'Like being inside a Heritage Moment!' On hearing my student speak Mohawk in Parliament
'Language restoration is at the heart of nation-building.'
On June 1, Quebec Liberal MP Marc Miller addressed Parliament in Mohawk (Kanyen'kéha). It was the first time the language had been uttered by a Parliamentarian in the House since Confederation. (See below for Miller's remarks.)
Zoe Hopkins, along with her father Brian Maracle, was Miller's language teacher at a school Maracle founded. Hopkins is also a filmmaker, and her recent 360° documentary Impossible to Contain explores aftermath of a diesel spill near the First Nations community of Bella Bella.
We spoke to Hopkins about the historic event, her experience learning Kanyen'kéha and the future of language revitalization in Canada.
What was it like to hear Mohawk in the House of Commons?
My dad and I drove from Six Nations to Ottawa to hear Marc Miller's address in the House of Commons. I had tingles hearing our language being spoken in Parliament. It was amazing to see history being made. It was like being inside a Heritage Moment! I felt proud of Marc for sure, but also proud of how much work has been done in our broader language speaking community so that we might be here to witness this happening.
Were you initially skeptical about a Member of Parliament trying to learn an Indigenous language?
We've had other non-Indigenous students come to us with an interest in taking our online course — mainly the reasons we hear are that they feel a duty to do so because they live in our traditional territory. But this is the first time someone has wanted to do something that would be heard in such a public venue for both a personal and professional reason that could have some impact. So I was excited about what this could possibly bring forth — whether it be more people being inspired to learn any Onkwehón:we language, or whether it be more attention for our programs and what we need to continue to produce speakers in our community.
What convinced you that his desire to learn the language was sincere?
I was encouraged by the level of Marc's engagement with the course and the material. He asks great questions about grammar, has an amazing eye for detail and is often in touch. He has committed to continuing with his language studies and has said that this wasn't just about learning to recite this speech. This is a long-term commitment. My hopes were answered when I saw his colleagues pat him on the back and recognize that he did a good thing. He shared with me that several MPs from other ridings have said that they would like to take steps to do something similar in the language of where they sit.
You didn't grow up speaking Mohawk... how long did it take you to consider yourself fluent? Have you ever seen someone who doesn't come from a Mohawk background become fluent?
I studied the language in an immersion setting for two years of full-time study. It was the hardest thing I've ever done. It was more arduous than earning my degree.

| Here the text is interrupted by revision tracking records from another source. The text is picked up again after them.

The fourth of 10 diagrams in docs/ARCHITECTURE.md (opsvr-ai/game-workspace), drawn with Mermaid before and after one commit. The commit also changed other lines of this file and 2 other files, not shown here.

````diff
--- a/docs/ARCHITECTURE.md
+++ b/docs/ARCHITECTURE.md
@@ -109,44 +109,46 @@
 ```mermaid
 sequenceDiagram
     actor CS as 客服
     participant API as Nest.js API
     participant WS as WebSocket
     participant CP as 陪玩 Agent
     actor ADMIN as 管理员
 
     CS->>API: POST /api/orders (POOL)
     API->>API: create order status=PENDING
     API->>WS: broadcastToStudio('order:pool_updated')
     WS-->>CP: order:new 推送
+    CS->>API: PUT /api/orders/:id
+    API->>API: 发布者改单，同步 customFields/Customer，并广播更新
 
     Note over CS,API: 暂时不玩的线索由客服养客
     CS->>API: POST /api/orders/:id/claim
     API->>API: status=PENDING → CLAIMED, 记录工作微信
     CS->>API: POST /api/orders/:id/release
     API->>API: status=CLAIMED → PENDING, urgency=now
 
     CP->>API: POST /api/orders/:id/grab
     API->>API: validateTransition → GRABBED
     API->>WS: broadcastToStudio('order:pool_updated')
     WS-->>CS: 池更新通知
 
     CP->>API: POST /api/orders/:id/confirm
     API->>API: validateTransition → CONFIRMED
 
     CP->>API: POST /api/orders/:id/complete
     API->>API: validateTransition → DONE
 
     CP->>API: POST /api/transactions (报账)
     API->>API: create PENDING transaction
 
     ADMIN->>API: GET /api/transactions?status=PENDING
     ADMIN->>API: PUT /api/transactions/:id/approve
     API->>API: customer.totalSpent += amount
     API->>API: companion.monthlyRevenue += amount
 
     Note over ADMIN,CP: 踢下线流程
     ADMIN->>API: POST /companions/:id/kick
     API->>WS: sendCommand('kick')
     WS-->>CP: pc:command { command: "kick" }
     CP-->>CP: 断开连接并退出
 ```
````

I became an advanced-mid-level speaker. We use a standard of testing of proficiency that is set forth by the American Council for the Teaching of Foreign Languages (ACTFL). We haven't yet had a non-Onkwehón:we person achieve a similar level of fluency. We have seen dozens of people in our community of Six Nations achieve high levels of proficiency and for the first time in generations there are babies growing up with Kanyen'kéha as their first language.
You've said that "This is what reconciliation ought to look like." Do you think more Canadians should learn the basics of the Indigenous languages from the territories they live in? Should they be taught in schools?
Having Indigenous languages taught in schools would go a long way to restoring what was lost over the generations since the residential school era. For Onkwehón:we people, learning one's language restores a sense of belonging and identity. And for a non-Indigenous Canadian, I can only hope that if one were to try to learn one of our languages, that they would develop an interest to continue to deepen their understanding of us as a people. Our original way of thought is contained in our languages. This way of thought connects us to the land and each other in a way that I believe would see a more harmonious relationship with the earth and each other if we all were connected that way. We could, as Marc said in his speech, "become better friends."
What language teachers and language learners do is the front-line work of reconciliation.
I'm hopeful that this government's stated increase in funding towards Indigenous languages translates to more security for our language program. We have seen amazing results in our community through the hard work of a few people who make very little money and have no job security or benefits. Our programs run on a shoe-string on a year-to-year, project-to-project basis, and no public funding. The programs that work best in terms of producing speakers are grass-roots and have no formal accreditation with a University. Our people take on the teaching or learning of our languages for deeper benefits than a cheque or a degree. But this work often comes at a cost of working for less than what the average school teacher gets paid, which is already a low wage for the value of the work. What language teachers and language learners do is the front-line work of reconciliation.
Language restoration is at the heart of nation-building.
Miller provided this translation of his remarks:
I pay my respects to you who have gathered here. I stand here to honour the Mohawk language and I pay my respects to their people. Let us pay respects to the Creator for everything he has given to us that we may live peacefully.
I am proud to stand here and speak to you in the Mohawk language. Hopefully it will help us to become better friends. I also hope that we will hear the Mohawk language a lot more often here and that more Canadians will be proud to use it to speak to one another.
I pay my respects to you, the master of this house.